◆ Exercise aim: Tell how many lines in the records contain the word "print"; the number alone is the answer.

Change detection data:
=== Begin Enclosure ===

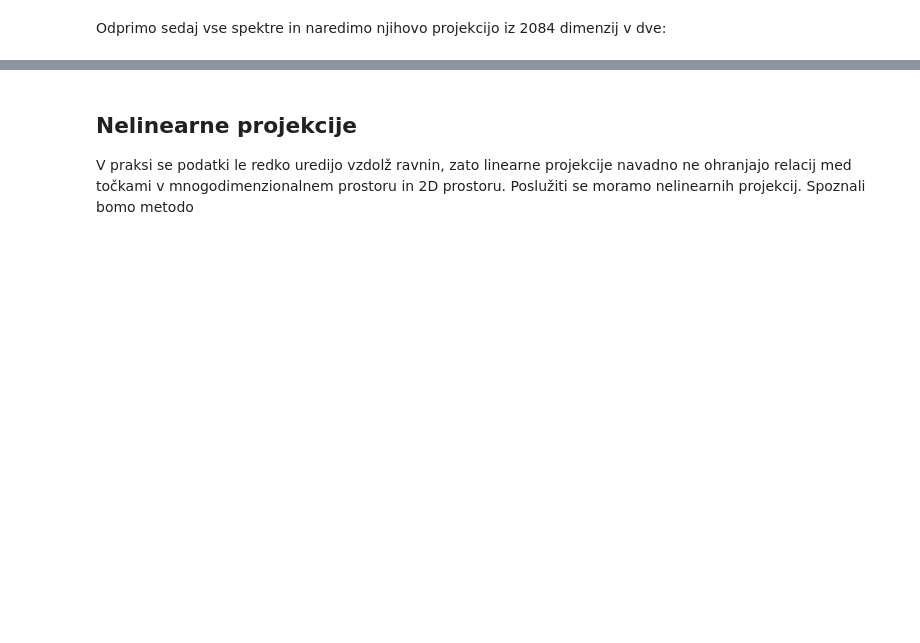
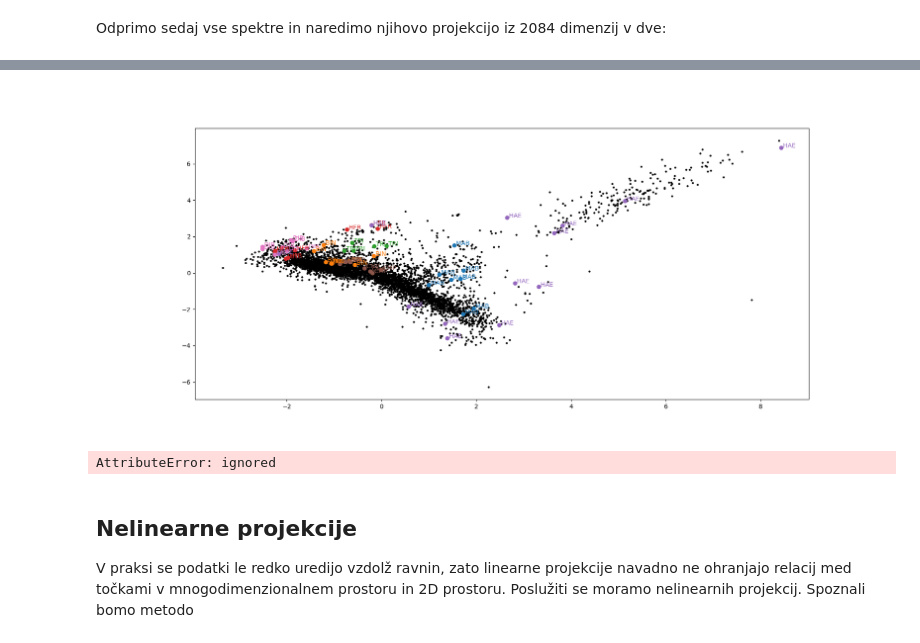
Before and after one commit to sheliak/klasifikacija_spektrov, a Jupyter notebook: klasifikacija.ipynb, the cells around one changed output, grey strips where cells are left out. Saved outputs shown, nothing was run; the diff lists cells and outputs as text; code cells hidden in the pictures; blank space fills up the shorter version.

```diff
--- a/klasifikacija.ipynb
+++ b/klasifikacija.ipynb
@@ -289,3 +312,40 @@ plt.show()
+# %%
+def on_pick(event):
+    artist = event.artist
+    xmouse, ymouse = event.mouseevent.xdata, event.mouseevent.ydata
+    x, y = artist.get_xdata(), artist.get_ydata()
+    ind = event.ind
+    print('Artist picked:', event.artist)
+    print('{} vertices picked'.format(len(ind)))
+    print('Pick between vertices {} and {}'.format(min(ind), max(ind)+1))
+    print('x, y of mouse: {:.2f},{:.2f}'.format(xmouse, ymouse))
+    print('Data point:', x[ind[0]], y[ind[0]])
+    print()
+
+#Naredimo projekcijo
+pca = PCA(n_components=2)
+pca.fit(spektri)
+projekcija=pca.transform(spektri)
+
+#Narisemo 2D ravnino
+fig=plt.figure(1)
+ax=fig.add_subplot(111)
+ax.scatter(projekcija[:,0], projekcija[:,1], s=5, c='k', picker=10)
+
+fig.canvas.callbacks.connect('pick_event', on_pick)
+
+#Dodamo oznake za zvezde iz ucnega seta ('MAB', 'BIN', 'TRI', 'HFR', 'HAE', 'CMP', 'DIB')
+
+for n,tip in enumerate(['MAB', 'BIN', 'TRI', 'HFR', 'HAE', 'CMP', 'DIB']):
+    indexes=tipi[tip]
+    for i in indexes:
+        ax.plot(projekcija[:,0][int(i)-1], projekcija[:,1][int(i)-1], marker='o', c='C%s' % n)
+        ax.text(projekcija[:,0][int(i)-1], projekcija[:,1][int(i)-1], ' '+tip, c='C%s' % n)
+
+plt.show()
+# %% [output]
+[figure, added]
+AttributeError: ignored
 # %% [markdown]
 <a id='tsne'></a>
 ## Nelinearne projekcije
```
Also changed, not shown: parts of 5 cells of this notebook.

=== End Enclosure ===

◆ Response below: 6